* [Work to be completed]: Select, from the data, each line where "response" occurs.

* [Provided entries]:
_ _ _
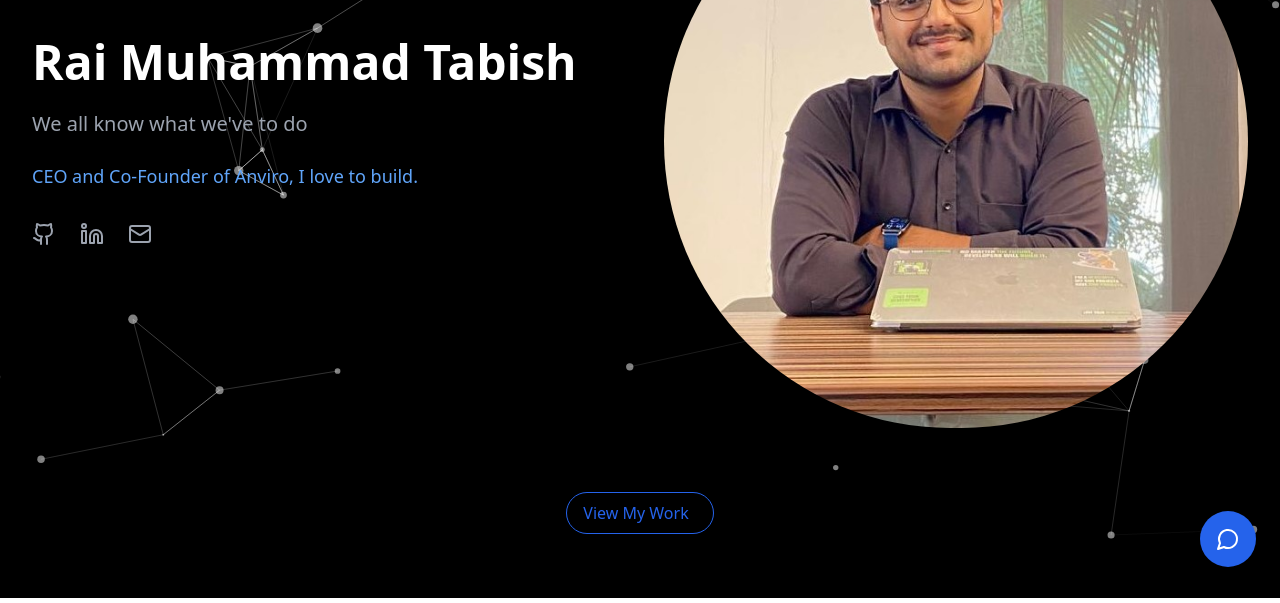
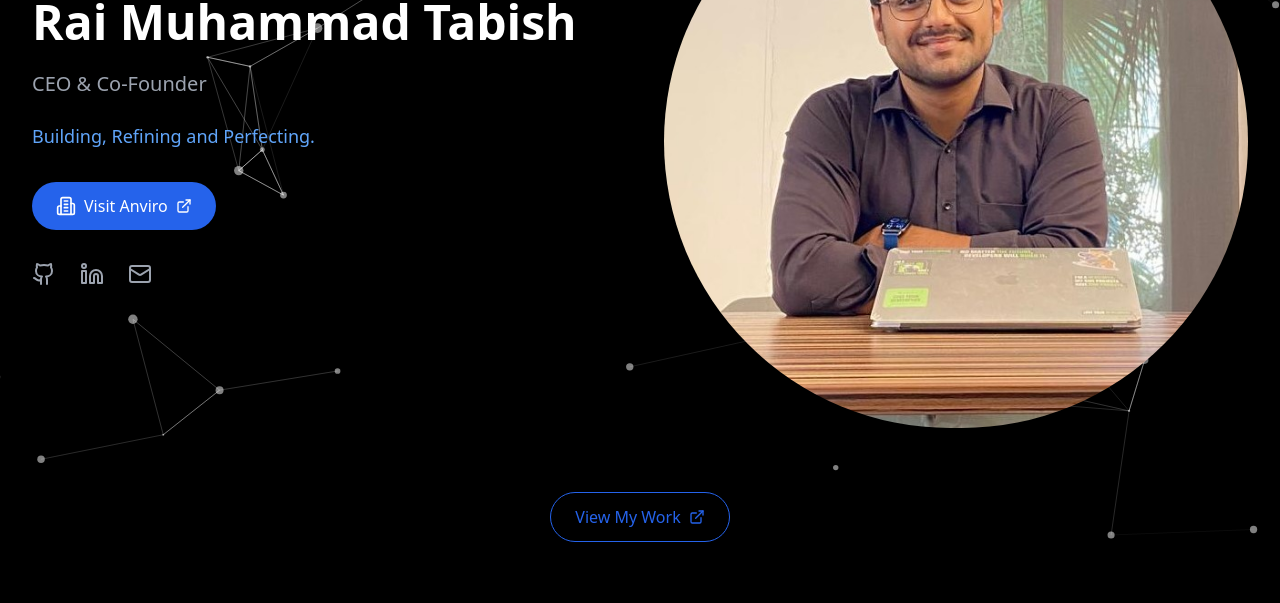
Before and after one commit to RMTabish/Rai-Tabish, a React (Vite) app: page /#/ in a window 1280 px wide. Shown: the part 209-812 px from the top of the page. Built offline with nearby package versions, Linux system fonts and the light colour scheme; no server answers.

Commit message:
minor changes

```diff
--- a/src/components/Chatbot.tsx
+++ /dev/null
@@ -1,78 +0,0 @@
-import { useState } from 'react';
-import { X } from 'lucide-react';
-import axios from 'axios';
-
-
-interface ChatbotProps {
-  onClose: () => void;
-}
-//just testing
-const API_KEY = import.meta.env.VITE_OPENAI_API_KEY;
-
-export default function Chatbot({ onClose }: ChatbotProps) {
-  const [messages, setMessages] = useState<{ role: string; content: string }[]>([
-    { role: 'system', content: 'Hello! Rai is tight on budget and got no credits for openAI API, otherwise i would tell you all about him, please refer to the download resume button.' }
-  ]);
-  const [input, setInput] = useState('');
-  const [loading, setLoading] = useState(false);
-
-  const sendMessage = async () => {
-    if (!input.trim()) return;
-    const newMessages = [...messages, { role: 'user', content: input }];
-    setMessages(newMessages);
-    setInput('');
-    setLoading(true);
-
-    try {
-      const response = await axios.post('https://api.openai.com/v1/chat/completions', {
-        model: 'gpt-3.5-turbo',
-        messages: newMessages.map(msg => ({ role: msg.role, content: msg.content })),
-      }, {
-        headers: {
-          'Authorization': `Bearer ${API_KEY}`,
-          'Content-Type': 'application/json'
-        }
-      });
-
-      setMessages([...newMessages, response.data.choices[0].message]);
-    } catch (error) {
-      console.error('Error fetching response:', error);
-    }
-
-    setLoading(false);
-  };
-
-  return (
-    <div className="fixed bottom-16 right-6 bg-white text-black w-80 shadow-lg rounded-lg p-4 flex flex-col">
-      <div className="flex justify-between items-center border-b pb-2 mb-2">
-        <h2 className="text-lg font-semibold">Ask me anything!</h2>
-        <button onClick={onClose} className="text-red-500 hover:text-red-700">
-          <X className="h-5 w-5" />
-        </button>
-      </div>
-      <div className="h-60 overflow-y-auto flex flex-col space-y-2 p-2 border rounded">
-        {messages.map((msg, index) => (
-          <div key={index} className={`p-2 rounded max-w-[90%] ${msg.role === 'user' ? 'bg-blue-500 text-white self-end' : 'bg-gray-200 text-black self-start'}`}>
-            {msg.content}
-          </div>
-        ))}
-      </div>
-      <div className="mt-2 flex">
-        <input
-          type="text"
-          value={input}
-          onChange={(e) => setInput(e.target.value)}
-          className="flex-1 p-2 border rounded-l"
-          placeholder="Type a message..."
-        />
-        <button
-          onClick={sendMessage}
-          disabled={loading}
-          className="bg-blue-600 text-white px-4 rounded-r hover:bg-blue-700 transition"
-        >
-          {loading ? '...' : 'Send'}
-        </button>
-      </div>
-    </div>
-  );
-}
--- a/src/components/Home.tsx
+++ b/src/components/Home.tsx
@@ -1,15 +1,12 @@
-import { useState } from 'react';
 import { motion } from 'framer-motion';
-import { Github, Linkedin, Mail, MessageCircle } from 'lucide-react';
+import { Github, Linkedin, Mail, ExternalLink, Building2 } from 'lucide-react';
 import { useInView } from 'react-intersection-observer';
 import { Link } from 'react-router-dom';
-import ParticlesBackground from "../components/ParticlesBackground";
-import Chatbot from "./Chatbot";
+import ParticlesBackground from "./ParticlesBackground";
 
 
 export default function Home() {
   const [ref, inView] = useInView({ triggerOnce: true, threshold: 0.1 });
-  const [showChat, setShowChat] = useState(false);
 
   const containerVariants = {
     hidden: { opacity: 0, y: 20 },
@@ -32,19 +29,35 @@ export default function Home() {
               Rai Muhammad Tabish
             </h1>
             <p className="text-xl text-gray-400 mb-6">
-              We all know what we've to do
+              CEO & Co-Founder
             </p>
             <p className="text-lg text-blue-400 mb-8">
-              CEO and Co-Founder of Anviro, I love to build.
+              Building, Refining and Perfecting.
             </p>
+
+            {/* Company Link */}
+            <div className="mb-8">
+              <a
+                href="https://anviro.net"
+                target="_blank"
+                rel="noopener noreferrer"
+                className="inline-flex items-center px-6 py-3 bg-blue-600 text-white rounded-full hover:bg-blue-700 transition-colors duration-200 group"
+              >
+                <Building2 className="h-5 w-5 mr-2" />
+                <span>Visit Anviro</span>
+                <ExternalLink className="h-4 w-4 ml-2 group-hover:translate-x-1 transition-transform" />
+              </a>
+            </div>
+
+            {/* Social Links */}
             <div className="flex space-x-6">
-              <a href="https://github.com/RMTabish" className="text-gray-400 hover:text-blue-400">
+              <a href="https://github.com/RMTabish" className="text-gray-400 hover:text-blue-400 transition-colors">
                 <Github className="h-6 w-6" />
               </a>
-              <a href="https://www.linkedin.com/in/rai-muhammad-tabish/" className="text-gray-400 hover:text-blue-400">
+              <a href="https://www.linkedin.com/in/rai-muhammad-tabish/" className="text-gray-400 hover:text-blue-400 transition-colors">
                 <Linkedin className="h-6 w-6" />
               </a>
-              <a href="mailto:ra.tabish@anviro.net" className="text-gray-400 hover:text-blue-400">
+              <a href="mailto:ra.tabish@anviro.net" className="text-gray-400 hover:text-blue-400 transition-colors">
                 <Mail className="h-6 w-6" />
               </a>
             </div>
@@ -62,30 +75,13 @@ export default function Home() {
 
         <div className="mt-16 text-center">
           <Link to="/projects">
-            <div className="inline-flex items-center px-4 py-2 border border-blue-600 text-blue-600 rounded-full hover:bg-blue-600 hover:text-white transition-colors duration-200 cursor-pointer group">
+            <div className="inline-flex items-center px-6 py-3 border border-blue-600 text-blue-600 rounded-full hover:bg-blue-600 hover:text-white transition-colors duration-200 cursor-pointer group">
               <span className="mr-2">View My Work</span>
+              <ExternalLink className="h-4 w-4 group-hover:translate-x-1 transition-transform" />
             </div>
           </Link>
         </div>
       </div>
-
-      {/* Chatbot Button */}
-      <button
-        onClick={(e) => {
-          e.stopPropagation(); // Prevents event conflicts
-          setShowChat(!showChat);
-        }}
-        className="fixed bottom-6 right-6 bg-blue-600 text-white p-4 rounded-full shadow-lg hover:bg-blue-700 transition z-50"
-      >
-        <MessageCircle className="h-6 w-6" />
-      </button>
-
-      {/* Chatbot Component */}
-      {showChat && (
-        <div className="fixed bottom-16 right-6 z-50">
-          <Chatbot onClose={() => setShowChat(false)} />
-        </div>
-      )}
     </div>
   );
 }
--- a/src/components/Reviews.tsx
+++ b/src/components/Reviews.tsx
@@ -75,7 +75,7 @@ export default function Reviews() {
               rel="noopener noreferrer"
               className="inline-flex items-center px-6 py-3 border border-blue-500 text-blue-400 rounded-full hover:bg-blue-500 hover:text-white hover:border-blue-400 transition-colors duration-200"
             >
-              <span className="mr-2">See More Reviews on Fiverr</span>
+              <span className="mr-2">See More Reviews</span>
               <ExternalLink className="h-4 w-4" />
             </a>
           </motion.div>
```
_ _ _
* [Answer space]:
-      const response = await axios.post('https://api.openai.com/v1/chat/completions', {
-      setMessages([...newMessages, response.data.choices[0].message]);
-      console.error('Error fetching response:', error);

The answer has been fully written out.